WORK TO BE COMPLETED:
Although the records contain pictures, repeat only the text of every line exactly.

────────

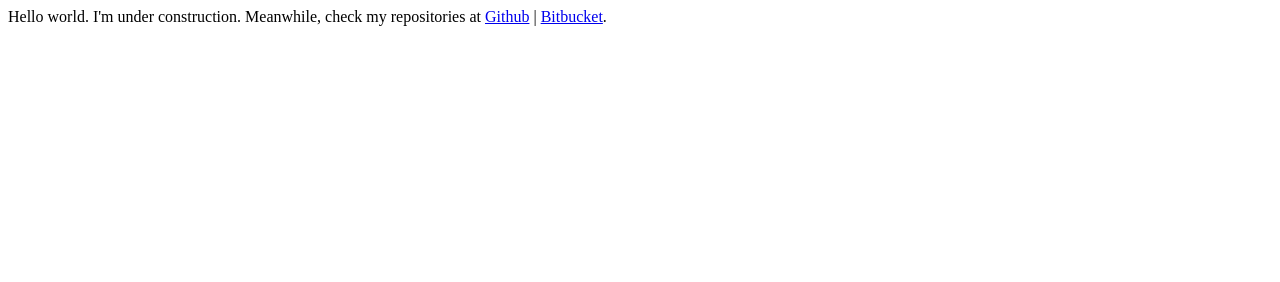
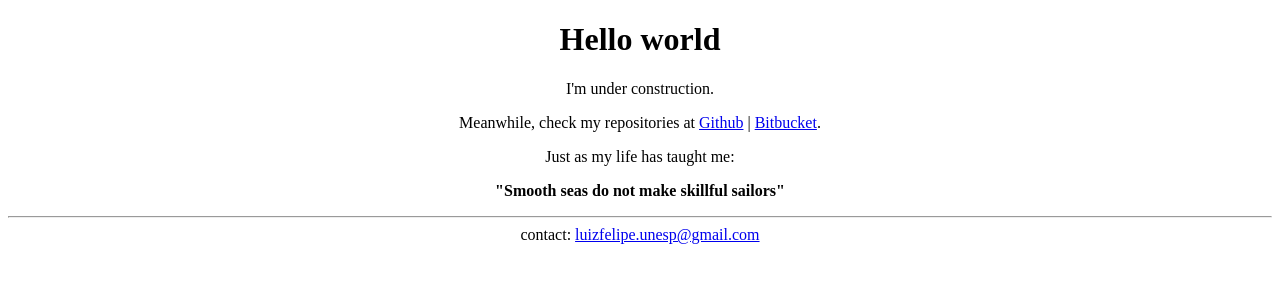
Before and after one commit to luizanao/luizanao.github.io, a plain HTML site: page index.html in a window 1280 px wide. Drawn offline with Linux system fonts and the light colour scheme.

Commit message:
improved index

```diff
--- a/index.html
+++ b/index.html
@@ -1,9 +1,32 @@
 <!DOCTYPE html>
 <html>
 <head>
-	<title></title>
+	<title>Luiz Felipe Marques</title>
 </head>
 <body>
-	Hello world. I'm under construction. Meanwhile, check my repositories at <a href="https://github.com/luizanao/l">Github</a> | <a href="https://bitbucket.org/luizfelipemarques/">Bitbucket</a>.
+<!--   ___   _      ___         _____   __  __ __   ___    ___   _
+ A   \ | |    |   \       / ___/  /  ]|  |  | /   \  /   \ | |
+|     || |    |    \     (   \_  /  / |  |  ||     ||     || |
+|  O  || |___ |  D  |     \__  |/  /  |  _  ||  O  ||  O  || |___
+|     ||     ||     |     /  \ /   \_ |  |  ||     ||     ||     |
+|     ||     ||     |     \    \     ||  |  ||     ||     ||     |
+ \___/ |_____||_____|      \___|\____||__|__| \___/  \___/ |_____|
+__________________________________________________________________
+iF YOU GOT HERE, PROBABLY YOU'R REALLY COURIOUS.
+CONTACT ME AND QUESTION DIRECTLY TO ME.
+-->
+ <center>
+	<h1>Hello world</h1>
+	<p>I'm under construction.</p>
+	<p>Meanwhile, check my repositories at <a href="https://github.com/luizanao/">Github</a> | <a href="https://bitbucket.org/luizfelipemarques/">Bitbucket</a>.</p>
+
+	Just as my life has taught me:
+	<blockquote cite="https://www.python.org/">
+	<b>&quot;Smooth seas do not make skillful sailors&quot;</b>
+	</blockquote>
+
+	<hr>
+	contact: <a href="mailto:luizfelipe.unesp@gmail.com">luizfelipe.unesp@gmail.com</a>
+</center>
 </body>
 </html>
```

────────

ANSWER:
Before and after one commit to luizanao/luizanao.github.io, a plain HTML site: page index.html in a window 1280 px wide. Drawn offline with Linux system fonts and the light colour scheme.

Commit message:
improved index

```diff
--- a/index.html
+++ b/index.html
@@ -1,9 +1,32 @@
 <!DOCTYPE html>
 <html>
 <head>
-	<title></title>
+	<title>Luiz Felipe Marques</title>
 </head>
 <body>
-	Hello world. I'm under construction. Meanwhile, check my repositories at <a href="https://github.com/luizanao/l">Github</a> | <a href="https://bitbucket.org/luizfelipemarques/">Bitbucket</a>.
+<!--   ___   _      ___         _____   __  __ __   ___    ___   _
+ A   \ | |    |   \       / ___/  /  ]|  |  | /   \  /   \ | |
+|     || |    |    \     (   \_  /  / |  |  ||     ||     || |
+|  O  || |___ |  D  |     \__  |/  /  |  _  ||  O  ||  O  || |___
+|     ||     ||     |     /  \ /   \_ |  |  ||     ||     ||     |
+|     ||     ||     |     \    \     ||  |  ||     ||     ||     |
+ \___/ |_____||_____|      \___|\____||__|__| \___/  \___/ |_____|
+__________________________________________________________________
+iF YOU GOT HERE, PROBABLY YOU'R REALLY COURIOUS.
+CONTACT ME AND QUESTION DIRECTLY TO ME.
+-->
+ <center>
+	<h1>Hello world</h1>
+	<p>I'm under construction.</p>
+	<p>Meanwhile, check my repositories at <a href="https://github.com/luizanao/">Github</a> | <a href="https://bitbucket.org/luizfelipemarques/">Bitbucket</a>.</p>
+
+	Just as my life has taught me:
+	<blockquote cite="https://www.python.org/">
+	<b>&quot;Smooth seas do not make skillful sailors&quot;</b>
+	</blockquote>
+
+	<hr>
+	contact: <a href="mailto:luizfelipe.unesp@gmail.com">luizfelipe.unesp@gmail.com</a>
+</center>
 </body>
 </html>
```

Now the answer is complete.